Action item: Return every entry below without altering a word.

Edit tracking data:
■ ■ ■ ■

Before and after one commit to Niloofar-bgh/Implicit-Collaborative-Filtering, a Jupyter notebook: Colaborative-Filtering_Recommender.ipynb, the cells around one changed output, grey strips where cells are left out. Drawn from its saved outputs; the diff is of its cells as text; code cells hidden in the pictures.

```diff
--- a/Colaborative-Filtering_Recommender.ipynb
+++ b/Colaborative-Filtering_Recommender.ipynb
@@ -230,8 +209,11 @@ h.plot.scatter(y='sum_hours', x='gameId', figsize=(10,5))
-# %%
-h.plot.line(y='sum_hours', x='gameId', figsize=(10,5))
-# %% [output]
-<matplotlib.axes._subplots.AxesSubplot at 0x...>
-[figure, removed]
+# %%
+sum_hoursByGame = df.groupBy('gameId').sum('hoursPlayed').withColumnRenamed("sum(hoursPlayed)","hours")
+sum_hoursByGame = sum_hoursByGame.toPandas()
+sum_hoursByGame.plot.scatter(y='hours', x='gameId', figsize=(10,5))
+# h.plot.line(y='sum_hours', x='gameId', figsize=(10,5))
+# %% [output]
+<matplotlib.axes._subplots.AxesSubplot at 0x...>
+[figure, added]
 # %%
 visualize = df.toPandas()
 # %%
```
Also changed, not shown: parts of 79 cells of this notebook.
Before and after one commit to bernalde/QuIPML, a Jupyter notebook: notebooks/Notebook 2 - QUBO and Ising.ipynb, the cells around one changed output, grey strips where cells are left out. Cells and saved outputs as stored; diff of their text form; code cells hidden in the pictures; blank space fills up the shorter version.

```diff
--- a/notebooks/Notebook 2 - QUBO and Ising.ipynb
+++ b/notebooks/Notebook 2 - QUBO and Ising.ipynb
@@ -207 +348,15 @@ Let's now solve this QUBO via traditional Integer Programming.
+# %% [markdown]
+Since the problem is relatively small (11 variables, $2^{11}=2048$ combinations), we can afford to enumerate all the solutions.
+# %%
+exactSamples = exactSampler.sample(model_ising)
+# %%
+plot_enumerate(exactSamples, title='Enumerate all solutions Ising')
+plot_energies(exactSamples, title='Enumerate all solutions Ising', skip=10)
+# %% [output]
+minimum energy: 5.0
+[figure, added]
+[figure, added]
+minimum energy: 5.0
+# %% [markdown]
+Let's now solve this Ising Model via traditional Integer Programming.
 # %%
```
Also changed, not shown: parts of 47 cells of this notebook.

■ ■ ■ ■

Exercise output:
Before and after one commit to Niloofar-bgh/Implicit-Collaborative-Filtering, a Jupyter notebook: Colaborative-Filtering_Recommender.ipynb, the cells around one changed output, grey strips where cells are left out. Drawn from its saved outputs; the diff is of its cells as text; code cells hidden in the pictures.

```diff
--- a/Colaborative-Filtering_Recommender.ipynb
+++ b/Colaborative-Filtering_Recommender.ipynb
@@ -230,8 +209,11 @@ h.plot.scatter(y='sum_hours', x='gameId', figsize=(10,5))
-# %%
-h.plot.line(y='sum_hours', x='gameId', figsize=(10,5))
-# %% [output]
-<matplotlib.axes._subplots.AxesSubplot at 0x...>
-[figure, removed]
+# %%
+sum_hoursByGame = df.groupBy('gameId').sum('hoursPlayed').withColumnRenamed("sum(hoursPlayed)","hours")
+sum_hoursByGame = sum_hoursByGame.toPandas()
+sum_hoursByGame.plot.scatter(y='hours', x='gameId', figsize=(10,5))
+# h.plot.line(y='sum_hours', x='gameId', figsize=(10,5))
+# %% [output]
+<matplotlib.axes._subplots.AxesSubplot at 0x...>
+[figure, added]
 # %%
 visualize = df.toPandas()
 # %%
```
Also changed, not shown: parts of 79 cells of this notebook.
Before and after one commit to bernalde/QuIPML, a Jupyter notebook: notebooks/Notebook 2 - QUBO and Ising.ipynb, the cells around one changed output, grey strips where cells are left out. Cells and saved outputs as stored; diff of their text form; code cells hidden in the pictures; blank space fills up the shorter version.

```diff
--- a/notebooks/Notebook 2 - QUBO and Ising.ipynb
+++ b/notebooks/Notebook 2 - QUBO and Ising.ipynb
@@ -207 +348,15 @@ Let's now solve this QUBO via traditional Integer Programming.
+# %% [markdown]
+Since the problem is relatively small (11 variables, $2^{11}=2048$ combinations), we can afford to enumerate all the solutions.
+# %%
+exactSamples = exactSampler.sample(model_ising)
+# %%
+plot_enumerate(exactSamples, title='Enumerate all solutions Ising')
+plot_energies(exactSamples, title='Enumerate all solutions Ising', skip=10)
+# %% [output]
+minimum energy: 5.0
+[figure, added]
+[figure, added]
+minimum energy: 5.0
+# %% [markdown]
+Let's now solve this Ising Model via traditional Integer Programming.
 # %%
```
Also changed, not shown: parts of 47 cells of this notebook.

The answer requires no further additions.